> Entries supplied
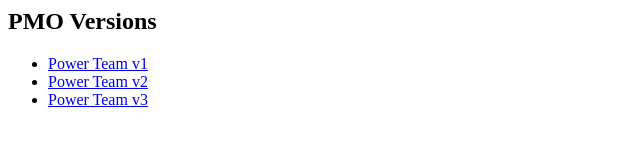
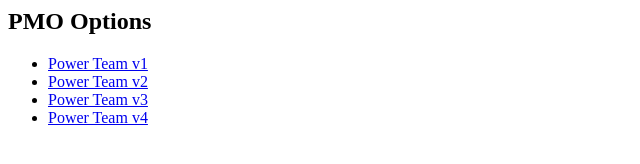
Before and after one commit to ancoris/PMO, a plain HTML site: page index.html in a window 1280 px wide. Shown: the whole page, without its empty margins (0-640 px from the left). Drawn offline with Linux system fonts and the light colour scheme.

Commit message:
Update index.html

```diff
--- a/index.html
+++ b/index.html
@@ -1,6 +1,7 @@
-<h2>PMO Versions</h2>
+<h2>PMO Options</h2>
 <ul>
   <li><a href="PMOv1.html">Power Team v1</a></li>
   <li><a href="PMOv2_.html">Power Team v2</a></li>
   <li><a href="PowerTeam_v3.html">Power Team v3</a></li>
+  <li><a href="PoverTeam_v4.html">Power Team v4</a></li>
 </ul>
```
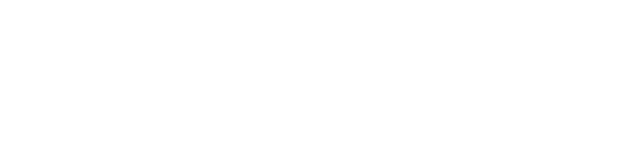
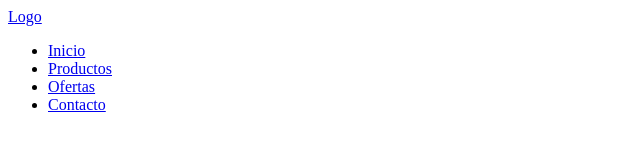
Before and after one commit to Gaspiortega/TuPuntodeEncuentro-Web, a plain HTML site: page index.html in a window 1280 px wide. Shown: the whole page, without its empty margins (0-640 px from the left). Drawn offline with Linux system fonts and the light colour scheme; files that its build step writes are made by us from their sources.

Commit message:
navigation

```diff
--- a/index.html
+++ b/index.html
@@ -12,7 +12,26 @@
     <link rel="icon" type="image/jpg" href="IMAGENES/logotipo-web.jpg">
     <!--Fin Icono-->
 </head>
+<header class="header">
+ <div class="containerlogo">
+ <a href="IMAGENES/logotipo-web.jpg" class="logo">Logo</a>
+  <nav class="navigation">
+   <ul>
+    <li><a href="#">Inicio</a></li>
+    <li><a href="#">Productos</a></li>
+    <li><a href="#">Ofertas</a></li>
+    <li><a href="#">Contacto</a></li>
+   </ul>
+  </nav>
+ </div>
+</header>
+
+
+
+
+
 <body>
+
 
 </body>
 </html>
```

---

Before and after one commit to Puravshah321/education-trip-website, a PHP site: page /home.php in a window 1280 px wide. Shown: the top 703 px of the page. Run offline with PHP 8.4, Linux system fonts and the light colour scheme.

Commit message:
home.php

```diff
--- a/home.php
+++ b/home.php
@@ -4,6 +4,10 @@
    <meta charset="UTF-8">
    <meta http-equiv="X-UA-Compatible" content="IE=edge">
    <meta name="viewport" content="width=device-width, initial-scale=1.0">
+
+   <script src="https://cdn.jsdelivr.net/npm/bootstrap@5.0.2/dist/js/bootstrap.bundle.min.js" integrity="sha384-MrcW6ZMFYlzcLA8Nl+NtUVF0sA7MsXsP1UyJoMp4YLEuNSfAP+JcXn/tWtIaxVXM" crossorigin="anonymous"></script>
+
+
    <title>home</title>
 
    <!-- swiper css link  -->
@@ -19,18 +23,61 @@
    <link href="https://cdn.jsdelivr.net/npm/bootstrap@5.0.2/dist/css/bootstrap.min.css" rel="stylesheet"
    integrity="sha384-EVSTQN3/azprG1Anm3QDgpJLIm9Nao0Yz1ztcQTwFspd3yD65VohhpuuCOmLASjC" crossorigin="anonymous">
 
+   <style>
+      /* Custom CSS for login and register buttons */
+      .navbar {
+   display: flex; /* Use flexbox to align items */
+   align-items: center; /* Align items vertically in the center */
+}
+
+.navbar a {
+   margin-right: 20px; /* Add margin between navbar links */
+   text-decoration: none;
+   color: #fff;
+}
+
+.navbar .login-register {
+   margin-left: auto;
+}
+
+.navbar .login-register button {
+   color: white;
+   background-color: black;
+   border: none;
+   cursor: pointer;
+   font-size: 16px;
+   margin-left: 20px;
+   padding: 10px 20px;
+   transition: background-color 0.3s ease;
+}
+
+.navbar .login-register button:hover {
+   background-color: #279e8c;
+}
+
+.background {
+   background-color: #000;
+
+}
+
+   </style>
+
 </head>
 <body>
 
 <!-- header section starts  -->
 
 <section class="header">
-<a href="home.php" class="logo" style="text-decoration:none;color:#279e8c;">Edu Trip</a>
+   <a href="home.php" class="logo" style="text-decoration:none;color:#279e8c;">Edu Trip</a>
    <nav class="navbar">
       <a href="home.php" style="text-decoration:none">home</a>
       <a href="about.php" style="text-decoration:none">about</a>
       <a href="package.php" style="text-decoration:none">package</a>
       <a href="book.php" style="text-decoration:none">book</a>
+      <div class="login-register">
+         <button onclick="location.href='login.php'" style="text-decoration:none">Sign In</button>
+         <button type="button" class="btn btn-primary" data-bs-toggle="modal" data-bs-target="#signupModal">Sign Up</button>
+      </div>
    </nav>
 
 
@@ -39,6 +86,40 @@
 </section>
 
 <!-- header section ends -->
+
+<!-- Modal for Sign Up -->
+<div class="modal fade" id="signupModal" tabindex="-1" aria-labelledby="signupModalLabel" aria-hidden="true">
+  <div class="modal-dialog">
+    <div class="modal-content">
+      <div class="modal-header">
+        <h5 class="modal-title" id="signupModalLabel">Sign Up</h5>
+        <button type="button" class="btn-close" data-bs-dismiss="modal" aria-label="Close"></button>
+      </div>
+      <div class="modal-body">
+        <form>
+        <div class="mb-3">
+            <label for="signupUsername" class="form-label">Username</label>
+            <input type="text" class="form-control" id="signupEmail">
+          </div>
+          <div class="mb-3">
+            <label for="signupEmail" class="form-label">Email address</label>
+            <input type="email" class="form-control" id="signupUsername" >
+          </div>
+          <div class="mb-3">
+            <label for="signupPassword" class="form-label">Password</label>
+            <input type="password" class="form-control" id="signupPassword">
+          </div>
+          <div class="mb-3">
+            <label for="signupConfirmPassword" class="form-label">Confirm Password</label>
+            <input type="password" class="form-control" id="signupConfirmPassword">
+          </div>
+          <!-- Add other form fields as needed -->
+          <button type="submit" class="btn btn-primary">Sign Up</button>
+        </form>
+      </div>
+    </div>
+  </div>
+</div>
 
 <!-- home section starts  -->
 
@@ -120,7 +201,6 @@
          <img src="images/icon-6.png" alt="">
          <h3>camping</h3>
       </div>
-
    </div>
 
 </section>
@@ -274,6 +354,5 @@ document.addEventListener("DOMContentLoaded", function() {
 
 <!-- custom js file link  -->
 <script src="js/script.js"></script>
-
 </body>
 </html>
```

...

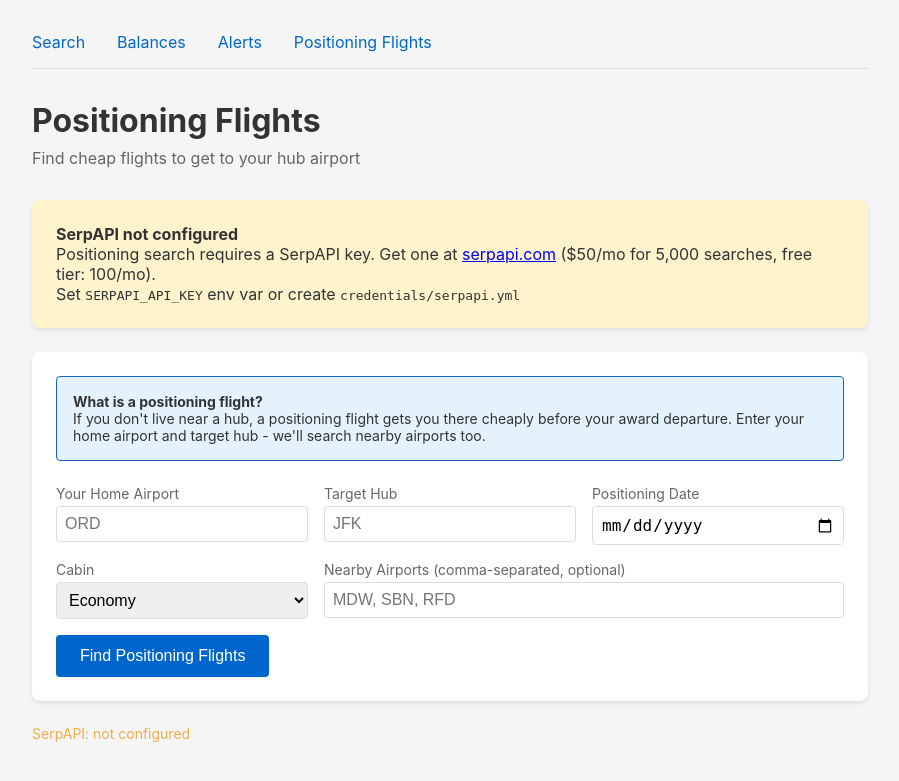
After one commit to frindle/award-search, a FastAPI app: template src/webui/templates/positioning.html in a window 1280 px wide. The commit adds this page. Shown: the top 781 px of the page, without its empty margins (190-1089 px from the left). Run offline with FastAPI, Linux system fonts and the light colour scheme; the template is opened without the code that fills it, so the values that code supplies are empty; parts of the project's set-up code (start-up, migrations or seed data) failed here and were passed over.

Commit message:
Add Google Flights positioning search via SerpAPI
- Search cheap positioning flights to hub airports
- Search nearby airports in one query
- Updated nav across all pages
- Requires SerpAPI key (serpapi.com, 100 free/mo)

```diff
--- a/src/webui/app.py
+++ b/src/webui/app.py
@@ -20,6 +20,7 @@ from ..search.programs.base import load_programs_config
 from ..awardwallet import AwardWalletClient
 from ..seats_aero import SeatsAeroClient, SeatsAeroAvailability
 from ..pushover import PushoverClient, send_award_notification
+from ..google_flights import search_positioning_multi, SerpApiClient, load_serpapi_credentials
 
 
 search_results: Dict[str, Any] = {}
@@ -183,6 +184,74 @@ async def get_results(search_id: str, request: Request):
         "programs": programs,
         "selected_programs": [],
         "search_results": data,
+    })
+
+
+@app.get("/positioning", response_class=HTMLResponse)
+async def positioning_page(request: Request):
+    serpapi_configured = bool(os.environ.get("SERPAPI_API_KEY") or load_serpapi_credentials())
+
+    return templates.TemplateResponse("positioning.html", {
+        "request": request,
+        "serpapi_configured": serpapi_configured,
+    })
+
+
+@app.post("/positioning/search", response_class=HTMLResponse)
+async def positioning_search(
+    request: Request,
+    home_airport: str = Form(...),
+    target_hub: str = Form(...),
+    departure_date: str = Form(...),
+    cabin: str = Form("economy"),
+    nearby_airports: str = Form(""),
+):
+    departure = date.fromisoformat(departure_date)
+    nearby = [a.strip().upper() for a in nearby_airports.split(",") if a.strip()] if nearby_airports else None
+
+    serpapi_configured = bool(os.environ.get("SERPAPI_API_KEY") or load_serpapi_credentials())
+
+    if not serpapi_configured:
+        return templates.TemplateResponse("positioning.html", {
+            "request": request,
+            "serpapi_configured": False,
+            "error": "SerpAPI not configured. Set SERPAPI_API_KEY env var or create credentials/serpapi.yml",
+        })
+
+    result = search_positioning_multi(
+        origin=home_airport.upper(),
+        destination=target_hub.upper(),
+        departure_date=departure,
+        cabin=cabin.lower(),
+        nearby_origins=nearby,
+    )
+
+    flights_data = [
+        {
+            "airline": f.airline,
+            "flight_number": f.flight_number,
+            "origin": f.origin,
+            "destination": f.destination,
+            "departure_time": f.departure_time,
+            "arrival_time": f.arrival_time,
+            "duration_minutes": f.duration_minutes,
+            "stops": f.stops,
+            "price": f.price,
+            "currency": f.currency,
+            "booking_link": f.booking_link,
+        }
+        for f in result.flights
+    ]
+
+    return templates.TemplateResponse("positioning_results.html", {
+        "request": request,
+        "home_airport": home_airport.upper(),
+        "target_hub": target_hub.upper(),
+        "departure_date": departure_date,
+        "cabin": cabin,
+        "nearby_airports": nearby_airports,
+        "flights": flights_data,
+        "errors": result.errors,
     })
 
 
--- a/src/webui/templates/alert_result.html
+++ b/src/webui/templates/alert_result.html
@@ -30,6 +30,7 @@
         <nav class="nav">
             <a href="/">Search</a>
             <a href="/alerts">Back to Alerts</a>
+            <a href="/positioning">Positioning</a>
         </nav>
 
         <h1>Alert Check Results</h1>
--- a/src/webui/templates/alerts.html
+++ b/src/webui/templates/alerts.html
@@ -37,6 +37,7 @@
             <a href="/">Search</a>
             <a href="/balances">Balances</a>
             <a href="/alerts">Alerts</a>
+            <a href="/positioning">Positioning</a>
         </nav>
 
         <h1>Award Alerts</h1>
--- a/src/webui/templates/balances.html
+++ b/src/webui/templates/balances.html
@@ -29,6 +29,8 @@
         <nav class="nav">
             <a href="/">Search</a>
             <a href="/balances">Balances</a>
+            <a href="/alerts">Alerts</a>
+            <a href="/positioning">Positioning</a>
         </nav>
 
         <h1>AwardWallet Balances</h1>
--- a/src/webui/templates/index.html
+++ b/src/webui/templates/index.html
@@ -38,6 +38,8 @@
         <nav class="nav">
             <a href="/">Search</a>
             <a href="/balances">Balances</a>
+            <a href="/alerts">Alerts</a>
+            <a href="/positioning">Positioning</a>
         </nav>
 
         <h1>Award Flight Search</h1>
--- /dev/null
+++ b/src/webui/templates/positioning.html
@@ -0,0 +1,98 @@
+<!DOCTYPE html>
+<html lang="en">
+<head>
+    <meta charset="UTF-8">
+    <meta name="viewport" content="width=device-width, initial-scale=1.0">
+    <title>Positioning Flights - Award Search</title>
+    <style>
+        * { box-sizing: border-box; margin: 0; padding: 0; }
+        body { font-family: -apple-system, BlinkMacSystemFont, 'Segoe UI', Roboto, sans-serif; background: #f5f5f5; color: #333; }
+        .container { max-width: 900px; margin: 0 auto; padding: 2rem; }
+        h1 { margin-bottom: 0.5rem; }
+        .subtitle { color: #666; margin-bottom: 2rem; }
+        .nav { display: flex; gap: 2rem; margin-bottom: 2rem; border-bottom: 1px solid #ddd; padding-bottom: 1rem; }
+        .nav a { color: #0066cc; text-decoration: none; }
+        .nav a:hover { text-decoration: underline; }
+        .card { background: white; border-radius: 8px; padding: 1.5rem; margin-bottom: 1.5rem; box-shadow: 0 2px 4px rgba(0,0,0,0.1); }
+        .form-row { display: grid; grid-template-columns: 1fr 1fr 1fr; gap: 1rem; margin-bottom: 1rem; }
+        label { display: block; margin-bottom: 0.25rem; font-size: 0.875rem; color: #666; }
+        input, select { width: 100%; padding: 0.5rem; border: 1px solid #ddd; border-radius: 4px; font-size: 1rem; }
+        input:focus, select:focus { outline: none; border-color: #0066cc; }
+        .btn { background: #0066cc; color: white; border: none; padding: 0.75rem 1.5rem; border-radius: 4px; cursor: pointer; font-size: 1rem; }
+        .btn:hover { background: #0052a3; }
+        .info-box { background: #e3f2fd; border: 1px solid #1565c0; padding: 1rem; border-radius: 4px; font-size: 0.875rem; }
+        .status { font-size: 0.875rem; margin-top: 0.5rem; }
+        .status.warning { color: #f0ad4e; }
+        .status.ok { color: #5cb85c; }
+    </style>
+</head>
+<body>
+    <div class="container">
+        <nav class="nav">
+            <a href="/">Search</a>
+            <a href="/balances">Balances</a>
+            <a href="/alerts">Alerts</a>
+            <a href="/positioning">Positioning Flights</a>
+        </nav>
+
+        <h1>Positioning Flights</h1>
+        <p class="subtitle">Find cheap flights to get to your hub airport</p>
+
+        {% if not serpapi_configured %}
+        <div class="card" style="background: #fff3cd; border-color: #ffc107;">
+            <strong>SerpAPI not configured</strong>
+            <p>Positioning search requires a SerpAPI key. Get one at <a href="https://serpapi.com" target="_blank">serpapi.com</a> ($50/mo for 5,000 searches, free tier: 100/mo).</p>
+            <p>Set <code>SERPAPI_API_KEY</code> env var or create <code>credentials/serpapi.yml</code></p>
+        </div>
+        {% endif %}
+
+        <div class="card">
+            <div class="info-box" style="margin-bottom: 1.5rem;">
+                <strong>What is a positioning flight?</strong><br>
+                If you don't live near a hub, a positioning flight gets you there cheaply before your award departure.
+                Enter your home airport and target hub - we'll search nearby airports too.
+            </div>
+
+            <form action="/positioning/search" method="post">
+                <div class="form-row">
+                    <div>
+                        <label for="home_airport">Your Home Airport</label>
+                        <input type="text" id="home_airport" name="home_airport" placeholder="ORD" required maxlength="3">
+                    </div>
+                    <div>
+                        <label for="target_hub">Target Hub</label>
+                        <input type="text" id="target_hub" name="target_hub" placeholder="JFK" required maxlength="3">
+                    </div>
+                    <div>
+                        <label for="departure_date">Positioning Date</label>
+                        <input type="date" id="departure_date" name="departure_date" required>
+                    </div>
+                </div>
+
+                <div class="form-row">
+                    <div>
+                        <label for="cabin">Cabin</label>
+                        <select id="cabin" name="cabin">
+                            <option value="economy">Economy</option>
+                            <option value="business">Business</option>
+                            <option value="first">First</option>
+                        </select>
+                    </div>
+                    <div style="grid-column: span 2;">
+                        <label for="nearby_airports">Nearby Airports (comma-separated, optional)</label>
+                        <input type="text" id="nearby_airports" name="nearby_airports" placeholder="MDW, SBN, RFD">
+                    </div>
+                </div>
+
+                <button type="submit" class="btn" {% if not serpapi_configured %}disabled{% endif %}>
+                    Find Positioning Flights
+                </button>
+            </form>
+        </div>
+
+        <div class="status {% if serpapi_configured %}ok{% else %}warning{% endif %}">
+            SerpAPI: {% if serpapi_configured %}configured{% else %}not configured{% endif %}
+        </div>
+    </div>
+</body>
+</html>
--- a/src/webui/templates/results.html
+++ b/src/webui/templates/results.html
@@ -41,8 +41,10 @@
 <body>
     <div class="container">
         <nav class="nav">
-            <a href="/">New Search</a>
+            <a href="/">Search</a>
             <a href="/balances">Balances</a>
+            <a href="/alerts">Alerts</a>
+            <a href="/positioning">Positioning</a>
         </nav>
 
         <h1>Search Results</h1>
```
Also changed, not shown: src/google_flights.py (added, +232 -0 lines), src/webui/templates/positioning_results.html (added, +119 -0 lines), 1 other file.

> Work order
Find the string "request" in the listing and return every line that holds it.

> Output for this exercise
@@ -183,6 +184,74 @@ async def get_results(search_id: str, request: Request):
+async def positioning_page(request: Request):
+        "request": request,
+    request: Request,
+            "request": request,
+        "request": request,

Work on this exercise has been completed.